Brazil urges international action against illegal gold trade


Countries must exert greater control over gold imports and companies dealing in contraband supplies of the precious metal from the Amazon region should be punished, Brazil’s government has said.

Sonia Guajajara, the country’s first indigenous affairs minister, called for more support from foreign governments and industry in tackling illegal gold mining, a priority for the administration of leftwing president Luiz Inácio Lula da Silva.

The top destinations for Brazilian gold are Canada, the UK, India, Switzerland and the United Arab Emirates. More than half the 97 tonnes of the country’s estimated production in 2021 showed evidence of links to illegal activities, according to a study by non-profit group Instituto Escolhas.

Guajajara said overseas corporate and state actors had a part to play in the clampdown against unlawful instances of informal or “wildcat” mining, known in Portuguese as garimpo. The practice has long been a leading factor driving invasions of protected indigenous lands and deforestation.

“The international community has a fundamental role in the fight against garimpo. Especially because the majority of companies [buying Brazilian gold] are from other countries,” Guajajara told the Financial Times. “It is urgently necessary to stop this path of gold . . . Governments need to regulate what enters their countries.”

Wearing a traditional headdress at her office in Brasília, the minister urged action to identify and impose sanctions on companies purchasing illicit gold. “Whoever is buying it should be penalised, because we will only be able to combat it when we actually get to the financiers of the mining.”

Aerial picture of an illegal mining site in Brazil © Alan Chaves/AFP/Getty Images

Wildcat mining, which is often associated with wider criminality, increased during the presidency of the far-right populist Jair Bolsonaro, whose administration weakened environmental protections.

Big businesses involved in the trade should make sure they are aware of the gold’s source as well as any links with ecological destruction or human rights violations, Guajajara said, adding that there needed to be greater consumer awareness too. “There is dialogue between various companies to reduce the damage and the impact of this gold, but it’s still not effective.”

The damaging consequences of illegal garimpo were underlined by a humanitarian crisis in the country’s largest indigenous reservation weeks into Lula’s presidency this year. Brasília declared a public health emergency for the Yanomami tribe, who number some 30,000 in an isolated rainforest area near the northern border with Venezuela, after a surge in malnutrition and diseases such as malaria blamed on incursions by illegal gold prospectors.

Small-scale wildcat miners traditionally worked with rudimentary tools to dig, pan and dredge, but the activity has grown in sophistication over recent years, with increased investment and the deployment of heavy machinery.

Campaigners accused Bolsonaro of giving the green light to criminal loggers and miners.

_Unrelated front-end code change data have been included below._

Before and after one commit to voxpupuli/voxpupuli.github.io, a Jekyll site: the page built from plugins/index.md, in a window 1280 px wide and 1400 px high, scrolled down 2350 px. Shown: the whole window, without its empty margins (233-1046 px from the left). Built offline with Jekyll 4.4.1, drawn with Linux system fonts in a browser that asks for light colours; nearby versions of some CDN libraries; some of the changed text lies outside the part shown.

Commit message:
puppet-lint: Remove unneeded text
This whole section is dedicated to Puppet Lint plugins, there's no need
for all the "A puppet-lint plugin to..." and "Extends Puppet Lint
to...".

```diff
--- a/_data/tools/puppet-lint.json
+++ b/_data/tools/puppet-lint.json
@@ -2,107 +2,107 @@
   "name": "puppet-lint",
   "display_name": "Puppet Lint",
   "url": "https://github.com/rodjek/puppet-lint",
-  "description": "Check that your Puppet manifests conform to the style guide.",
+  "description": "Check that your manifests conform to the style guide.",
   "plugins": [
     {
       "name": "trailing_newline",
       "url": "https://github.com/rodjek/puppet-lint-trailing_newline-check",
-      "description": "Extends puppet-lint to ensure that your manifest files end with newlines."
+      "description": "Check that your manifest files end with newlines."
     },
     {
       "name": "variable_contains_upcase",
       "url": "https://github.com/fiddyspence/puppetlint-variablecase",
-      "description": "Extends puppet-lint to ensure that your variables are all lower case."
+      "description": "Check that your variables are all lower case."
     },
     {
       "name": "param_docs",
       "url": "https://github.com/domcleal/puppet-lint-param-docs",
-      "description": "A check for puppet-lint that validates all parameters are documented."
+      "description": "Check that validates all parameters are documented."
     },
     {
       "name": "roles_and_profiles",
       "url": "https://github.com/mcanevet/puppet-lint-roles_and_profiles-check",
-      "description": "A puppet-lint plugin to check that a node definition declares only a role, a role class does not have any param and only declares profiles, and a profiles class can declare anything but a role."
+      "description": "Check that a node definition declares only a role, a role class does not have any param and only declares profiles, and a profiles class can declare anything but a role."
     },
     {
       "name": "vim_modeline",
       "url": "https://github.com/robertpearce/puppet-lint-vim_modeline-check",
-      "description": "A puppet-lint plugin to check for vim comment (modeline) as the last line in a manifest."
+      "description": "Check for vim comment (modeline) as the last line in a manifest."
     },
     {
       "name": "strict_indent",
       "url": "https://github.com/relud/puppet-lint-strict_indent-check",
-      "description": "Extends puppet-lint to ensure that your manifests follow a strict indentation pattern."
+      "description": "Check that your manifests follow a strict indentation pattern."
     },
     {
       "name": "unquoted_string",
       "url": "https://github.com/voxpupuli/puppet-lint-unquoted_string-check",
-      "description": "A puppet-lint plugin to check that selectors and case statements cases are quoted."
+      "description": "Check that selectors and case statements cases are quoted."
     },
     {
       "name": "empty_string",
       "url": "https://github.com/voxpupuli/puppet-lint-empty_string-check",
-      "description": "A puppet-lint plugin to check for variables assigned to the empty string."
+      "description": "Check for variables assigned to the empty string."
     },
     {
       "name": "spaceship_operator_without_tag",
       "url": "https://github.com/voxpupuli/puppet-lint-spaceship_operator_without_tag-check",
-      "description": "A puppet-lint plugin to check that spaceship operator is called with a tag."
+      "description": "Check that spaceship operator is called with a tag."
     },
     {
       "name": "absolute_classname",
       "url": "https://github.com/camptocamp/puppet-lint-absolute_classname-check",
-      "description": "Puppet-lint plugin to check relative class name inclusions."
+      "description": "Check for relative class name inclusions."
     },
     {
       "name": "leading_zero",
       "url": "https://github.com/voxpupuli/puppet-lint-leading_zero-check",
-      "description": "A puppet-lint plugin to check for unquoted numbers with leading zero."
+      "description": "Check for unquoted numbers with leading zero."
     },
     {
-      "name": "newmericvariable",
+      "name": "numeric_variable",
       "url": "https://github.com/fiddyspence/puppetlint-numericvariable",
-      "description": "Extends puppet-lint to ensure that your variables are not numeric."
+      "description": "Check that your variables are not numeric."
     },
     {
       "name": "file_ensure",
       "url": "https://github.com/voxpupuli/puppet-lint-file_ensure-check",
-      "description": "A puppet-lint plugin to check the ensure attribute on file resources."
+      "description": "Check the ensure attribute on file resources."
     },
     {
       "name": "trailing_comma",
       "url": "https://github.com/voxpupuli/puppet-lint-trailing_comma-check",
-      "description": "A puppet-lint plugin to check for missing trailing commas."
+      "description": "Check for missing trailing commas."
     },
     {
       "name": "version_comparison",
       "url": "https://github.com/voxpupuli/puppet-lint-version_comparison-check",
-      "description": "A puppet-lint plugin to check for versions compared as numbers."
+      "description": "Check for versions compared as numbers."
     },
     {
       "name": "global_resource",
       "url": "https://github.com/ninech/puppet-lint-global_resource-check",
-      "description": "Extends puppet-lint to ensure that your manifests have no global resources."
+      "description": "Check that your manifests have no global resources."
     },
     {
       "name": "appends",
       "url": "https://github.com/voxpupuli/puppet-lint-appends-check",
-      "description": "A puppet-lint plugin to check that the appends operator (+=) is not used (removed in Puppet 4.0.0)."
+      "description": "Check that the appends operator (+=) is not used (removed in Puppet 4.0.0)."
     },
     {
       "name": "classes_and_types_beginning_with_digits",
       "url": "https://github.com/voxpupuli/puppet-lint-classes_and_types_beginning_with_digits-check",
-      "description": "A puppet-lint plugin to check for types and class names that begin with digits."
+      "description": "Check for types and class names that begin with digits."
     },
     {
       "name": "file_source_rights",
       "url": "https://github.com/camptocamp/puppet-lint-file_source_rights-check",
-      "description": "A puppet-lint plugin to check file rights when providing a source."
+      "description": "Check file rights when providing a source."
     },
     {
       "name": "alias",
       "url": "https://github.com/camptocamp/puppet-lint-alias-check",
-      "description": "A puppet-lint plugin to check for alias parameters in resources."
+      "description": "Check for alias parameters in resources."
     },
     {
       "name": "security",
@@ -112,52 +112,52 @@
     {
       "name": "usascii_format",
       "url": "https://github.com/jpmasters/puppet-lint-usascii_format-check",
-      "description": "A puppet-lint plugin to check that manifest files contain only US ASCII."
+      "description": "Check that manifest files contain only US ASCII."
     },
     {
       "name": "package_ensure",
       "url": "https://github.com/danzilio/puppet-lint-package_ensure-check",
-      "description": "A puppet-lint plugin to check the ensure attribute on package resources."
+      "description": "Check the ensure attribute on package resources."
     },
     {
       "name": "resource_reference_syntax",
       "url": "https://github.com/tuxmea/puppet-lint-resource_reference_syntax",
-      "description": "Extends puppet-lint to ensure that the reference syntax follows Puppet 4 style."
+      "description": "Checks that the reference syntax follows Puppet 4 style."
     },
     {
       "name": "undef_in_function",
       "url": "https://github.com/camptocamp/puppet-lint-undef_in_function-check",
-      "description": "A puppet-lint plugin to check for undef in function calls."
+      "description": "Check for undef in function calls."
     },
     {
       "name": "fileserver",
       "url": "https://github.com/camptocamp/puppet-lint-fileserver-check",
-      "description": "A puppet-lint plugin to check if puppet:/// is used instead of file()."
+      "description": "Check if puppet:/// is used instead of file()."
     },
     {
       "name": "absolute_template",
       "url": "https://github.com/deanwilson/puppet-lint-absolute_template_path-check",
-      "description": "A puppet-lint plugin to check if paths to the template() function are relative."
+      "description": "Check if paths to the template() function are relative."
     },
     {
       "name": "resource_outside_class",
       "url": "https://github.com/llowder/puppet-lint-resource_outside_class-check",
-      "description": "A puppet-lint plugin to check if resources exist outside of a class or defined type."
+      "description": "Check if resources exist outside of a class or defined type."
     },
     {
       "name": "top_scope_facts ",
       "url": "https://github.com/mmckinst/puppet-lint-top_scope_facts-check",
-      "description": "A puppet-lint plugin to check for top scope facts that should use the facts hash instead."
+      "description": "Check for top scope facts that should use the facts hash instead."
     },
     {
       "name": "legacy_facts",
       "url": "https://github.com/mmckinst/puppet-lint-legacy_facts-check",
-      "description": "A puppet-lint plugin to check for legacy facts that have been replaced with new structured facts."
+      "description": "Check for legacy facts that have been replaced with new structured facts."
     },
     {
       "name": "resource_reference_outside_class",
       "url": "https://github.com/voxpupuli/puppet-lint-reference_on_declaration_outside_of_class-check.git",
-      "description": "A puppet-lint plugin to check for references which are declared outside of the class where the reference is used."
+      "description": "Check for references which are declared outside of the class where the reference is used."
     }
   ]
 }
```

He has rejected criticisms of his administration’s record on indigenous and environmental matters.

The total area occupied by informal mining in Brazil, which ranks among the top 15 gold producers, rose about a quarter between 2018 and 2021 to 196,000 hectares, according to environmental think-tank Mapbiomas. On indigenous territories, where mining is outlawed, activity doubled over the same period.

A longtime activist and the first indigenous person to hold ministerial office in Brazil, the 49-year-old Guajajara said protecting forests and biodiversity was a shared responsibility. “That is why it is essential that other countries also commit with financial support.”

Brazilian authorities say they have dismantled almost 300 camps on Yanomami land, where about 20,000 miners had entered, with military operations seizing boats, planes and equipment. Alongside the pollution of rivers with mercury, used to extract gold ore, locals have complained of harassment and sexual abuse by trespassers.

Brazil map showing Yanomami area within Amazonas and Roraima regions

The crackdown coincides with other moves against the illegal gold trade in Brazil. Its revenue service is introducing electronic invoices for gold transactions, aimed at making it easier to investigate and uncover irregularities.

A supreme court judge this month suspended a legal practice that allowed gold buyers to accept the origin of the metal based on declarations made in “good faith” by the seller. He gave the government 90 days to enact new regulation.

Larissa Rodrigues, a researcher at Instituto Escolhas, said companies that purchase gold should disclose their suppliers and implement processes to trace its source. “If a country establishes more strict norms for due diligence, this would help much more than donating money,” she said.

The Brazilian Mining Institute, a lobby group representing industrial miners, said it was encouraging gold certification mechanisms in discussions with foreign states and banks.

“The mobilisation against illegal mining is advancing, but this criminal activity has taken root in the country,” said its president Raul Jungmann. “A joint effort is needed between private initiatives, Brazilian and foreign governments and NGOs.”

The World Gold Council, a trade body for large-scale gold mining, said: “We are progressing efforts to make it increasingly hard for illegally mined gold to enter the formal market.

“At the same time, we recognise the need to support responsible artisanal and small-scale miners and help them to access the formal gold market.”

Additional reporting by Carolina Ingizza